Opioid modulation of extracellular signal-regulated protein kinase activity is ras-dependent and involves Gbetagamma subunits

J Neurochem. 1998 Feb;70(2):635-45. doi: 10.1046/j.1471-4159.1998.70020635.x.


Although it is well-established that G protein-coupled receptor signaling systems can network with those of tyrosine kinase receptors by several mechanisms, the point(s) of convergence of the two pathways remains largely undelineated, particularly for opioids. Here we demonstrate that opioid agonists modulate the activity of the extracellular signal-regulated protein kinase (ERK) in African green monkey kidney COS-7 cells transiently cotransfected with mu-, delta-, or kappa-opioid receptors and ERK1- or ERK2-containing plasmids. Recombinant proteins in transfected cells were characterized by binding assay or immunoblotting. On treatment with corresponding mu- ([D-Ala2,Me-Phe4,Gly-ol5]enkephalin)-, delta- ([D-Pen2,D-Pen5]enkephalin)-, or kappa- (U69593)-selective opioid agonists, a dose-dependent, rapid stimulation of ERK1 and ERK2 activity was observed. This activation was inhibited by specific antagonists, suggesting the involvement of opioid receptors. Pretreatment of cells with pertussis toxin abolished ERK1 and ERK2 activation by agonists. Cotransfection of cells with dominant negative mutant N17-Ras or with a betagamma scavenger, CD8- beta-adrenergic receptor kinase-C, suppressed opioid stimulation of ERK1 and ERK2. When epidermal growth factor was used to activate ERK1, chronic (>2-h) opioid agonist treatment resulted in attenuation of the stimulation by the growth factor. This inhibition was blocked by the corresponding antagonists and CD8- beta-adrenergic receptor kinase-C cotransfection. These results suggest a mechanism involving Ras and betagamma subunits of Gi/o proteins in opioid agonist activation of ERK1 and ERK2, as well as opioid modulation of epidermal growth factor-induced ERK activity.

Publication types

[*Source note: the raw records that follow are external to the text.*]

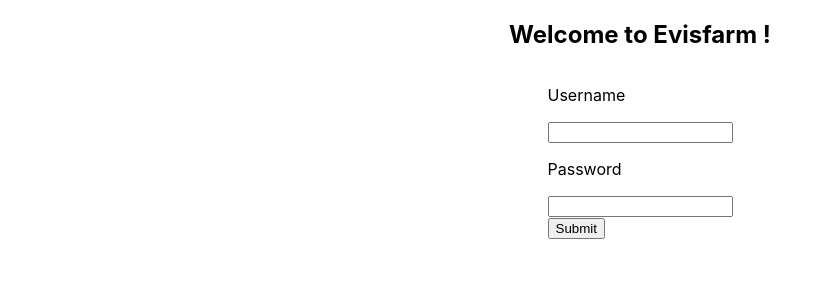
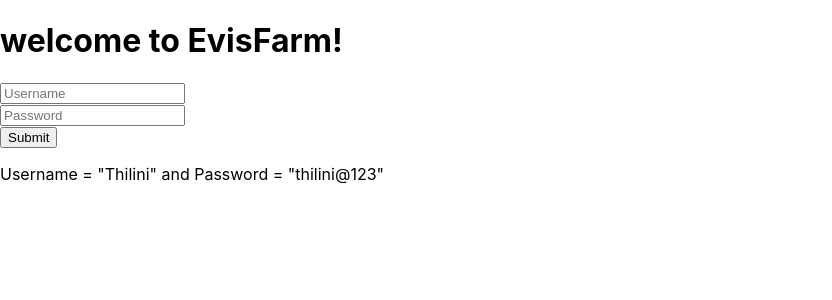
Before and after one commit to thilinianuradha/evisfarm-ui, a React (Create React App) app in the folder evisfarm/: page /Login in a window 1280 px wide. Shown: the top 300 px of the page, without its empty margins (0-832 px from the left). Built offline with nearby package versions, Linux system fonts and the light colour scheme.

Commit message:
new commits

```diff
--- a/evisfarm/src/App.js
+++ b/evisfarm/src/App.js
@@ -8,9 +8,9 @@
 function App() {
   return <Router>
           <Switch>
-            <Route path="/Home" component={Home}/>
-            <Route path="/Login" component={Login}/>
-            <Route path="/Profile" component={Profile}/>
+            <Route exact path="/Home" component={Home}/>
+            <Route exact path="/Login" component={Login}/>
+            <Route exact path="/Profile" component={Profile}/>
           </Switch>
         </Router>
 }
--- a/evisfarm/src/Pages/Home.js
+++ b/evisfarm/src/Pages/Home.js
@@ -1,20 +1,15 @@
-import React from 'react'
-import './Home.css';
-import {BrowserRouter as Router, Switch, Route, Link} from "react-router-dom";
-import Login from './Login'
+import React, { Component } from 'react'
+import { Link } from 'react-router-dom'
 
+export default class Home extends Component {
+  render() {
+    return (
+      <div>
+ <h1>EvisFarm</h1>
+ <h2>Welcome to home page!</h2>
+ <Link to="/Login">Login</Link>
 
-function Home() {
-  return (
-    <div className='home'> <h1>EvisFarm</h1>
-    <p>This is "EvisFarm" Home page </p>
-      <Link to="/Login"><button> Login </button></Link>
-                   <Router>
-                   <Switch>
-                <Route path="/Login" component={Login} />
-            </Switch> </Router>
-    </div>
-  )
+      </div>
+    )
+  }
 }
-
-export default Home
--- a/evisfarm/src/Pages/Login.js
+++ b/evisfarm/src/Pages/Login.js
@@ -1,28 +1,54 @@
-import React, { Component} from "react";
-import './Login.css';
-import {BrowserRouter as Router, Switch, Route, Link} from "react-router-dom";
-import Profile from "./Profile";
+import React, { Component } from 'react'
+import { Redirect } from 'react-router-dom'
 
-class Login extends Component
-{
-  render(){
+export default class Login extends Component {
+  constructor(props) {
+    super(props)
+    let loggedIn = false
+    this.state = {
+      Username:"",
+      Password:"",
+      loggedIn
+    }
+    this.onChange = this.onChange.bind(this)
+    this.submitForm = this.submitForm.bind(this)
+  }
+
+  onChange(e){
+    this.setState({
+      [e.target.name] : e.target.value
+    })
+  }
+
+  submitForm(e){
+    e.preventDefault()
+    const {Username, Password} = this.state
+
+    if (Username==="Thilini" && Password==="thilini@123"){
+      localStorage.setItem("token", "hjwgwjhgefwjeghfwjhef")
+      this.setState({
+        loggedIn: true
+      })
+    }
+  }
+
+  render() {
+    if(this.state.loggedIn){
+      return <Redirect to = "/Profile"/>
+    }
     return (
-          <div className="Log">
-              <h2>Welcome to Evisfarm !</h2>
-             <form>
-                <label> <p>Username</p> <input type="text" /> </label>
-                <label> <p>Password</p> <input type="password" /> </label>
-                 <div>
-                   <Link to="/Profile"><button> Submit </button></Link>
-                   <Router>
-                   <Switch>
-                     <Route path="/Profile" component={Profile} />
-                   </Switch>
-                   </Router>
-                   </div>
-                   </form>
-          </div>
-    );
+      <div>
+<h1>welcome to EvisFarm!</h1>
+<form onSubmit={this.submitForm}>
+  <input type="text" placeholder="Username" name="Username" value={this.state.Username} onChange={this.onChange}/>
+  <br/>
+  <input type="Password" placeholder="Password" name="Password" value={this.state.Password} onChange={this.onChange}/>
+  <br></br>
+  <input type="Submit"/>
+
+  <p> Username = "Thilini" and Password = "thilini@123"</p>
+</form>
+      </div>
+    )
+  }
 }
-}
-export default Login;
--- a/evisfarm/src/Pages/Profile.js
+++ b/evisfarm/src/Pages/Profile.js
@@ -1,16 +1,30 @@
-import React from "react";
-import { useHistory } from "react-router";
-import './Profile.css';
+import React, { Component } from 'react'
+import { Link, Redirect} from 'react-router-dom'
 
-function Profile(){
-let history = useHistory();
+export default class Profile extends Component {
+constructor(props){
+    super(props)
+    const token = localStorage.getItem("token")
 
+    let loggedIn = true
+    if (token==null){
+        loggedIn=false
+    }
+    this.state = {
+        loggedIn
+    }
+}
+
+  render() {
+      if(this.state.loggedIn===false){
+          return <Redirect to = "Home" />
+      }
     return (
-        <div className="user_profile"> <h1>welcome user #####</h1>
-        <button onClick={() => {history.push('./Home')}}> Back to Home </button>
+      <div>
+<h1>This is Admin page !</h1>
+<Link to ="/Home">Back to Home</Link>
 
-     </div>
-
-        );
-    }
-    export default Profile;
+      </div>
+    )
+  }
+}
```
Also changed, not shown: 1 other file (tests, documents, lock files or other folders).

  • Research Support, Non-U.S. Gov't
  • Research Support, U.S. Gov't, P.H.S.

MeSH terms

  • Animals
  • Benzeneacetamides*
  • COS Cells
  • Calcium-Calmodulin-Dependent Protein Kinases / metabolism*
  • Chlorocebus aethiops
  • Enkephalin, Ala(2)-MePhe(4)-Gly(5)-
  • Enkephalin, D-Penicillamine (2,5)-
  • Enkephalins / pharmacology
  • Epidermal Growth Factor / pharmacology
  • GTP-Binding Proteins / metabolism*
  • Kinetics
  • Macromolecular Substances
  • Mitogen-Activated Protein Kinase 1
  • Mitogen-Activated Protein Kinase 3
  • Mitogen-Activated Protein Kinases*
  • Pertussis Toxin
  • Pyrrolidines / pharmacology
  • Receptors, Opioid, delta / agonists
  • Receptors, Opioid, delta / biosynthesis
  • Receptors, Opioid, delta / physiology*
  • Receptors, Opioid, kappa / agonists
  • Receptors, Opioid, kappa / biosynthesis
  • Receptors, Opioid, kappa / physiology*
  • Receptors, Opioid, mu / agonists
  • Receptors, Opioid, mu / biosynthesis
  • Receptors, Opioid, mu / physiology*
  • Recombinant Proteins / metabolism
  • Signal Transduction
  • Transfection
  • Virulence Factors, Bordetella / pharmacology
  • ras Proteins / biosynthesis*


  • Benzeneacetamides
  • Enkephalins
  • Macromolecular Substances
  • Pyrrolidines
  • Receptors, Opioid, delta
  • Receptors, Opioid, kappa
  • Receptors, Opioid, mu
  • Recombinant Proteins
  • Virulence Factors, Bordetella
  • Enkephalin, Ala(2)-MePhe(4)-Gly(5)-
  • Epidermal Growth Factor
  • Enkephalin, D-Penicillamine (2,5)-
  • Pertussis Toxin
  • Calcium-Calmodulin-Dependent Protein Kinases
  • Mitogen-Activated Protein Kinase 1
  • Mitogen-Activated Protein Kinase 3
  • Mitogen-Activated Protein Kinases
  • GTP-Binding Proteins
  • ras Proteins
  • U 69593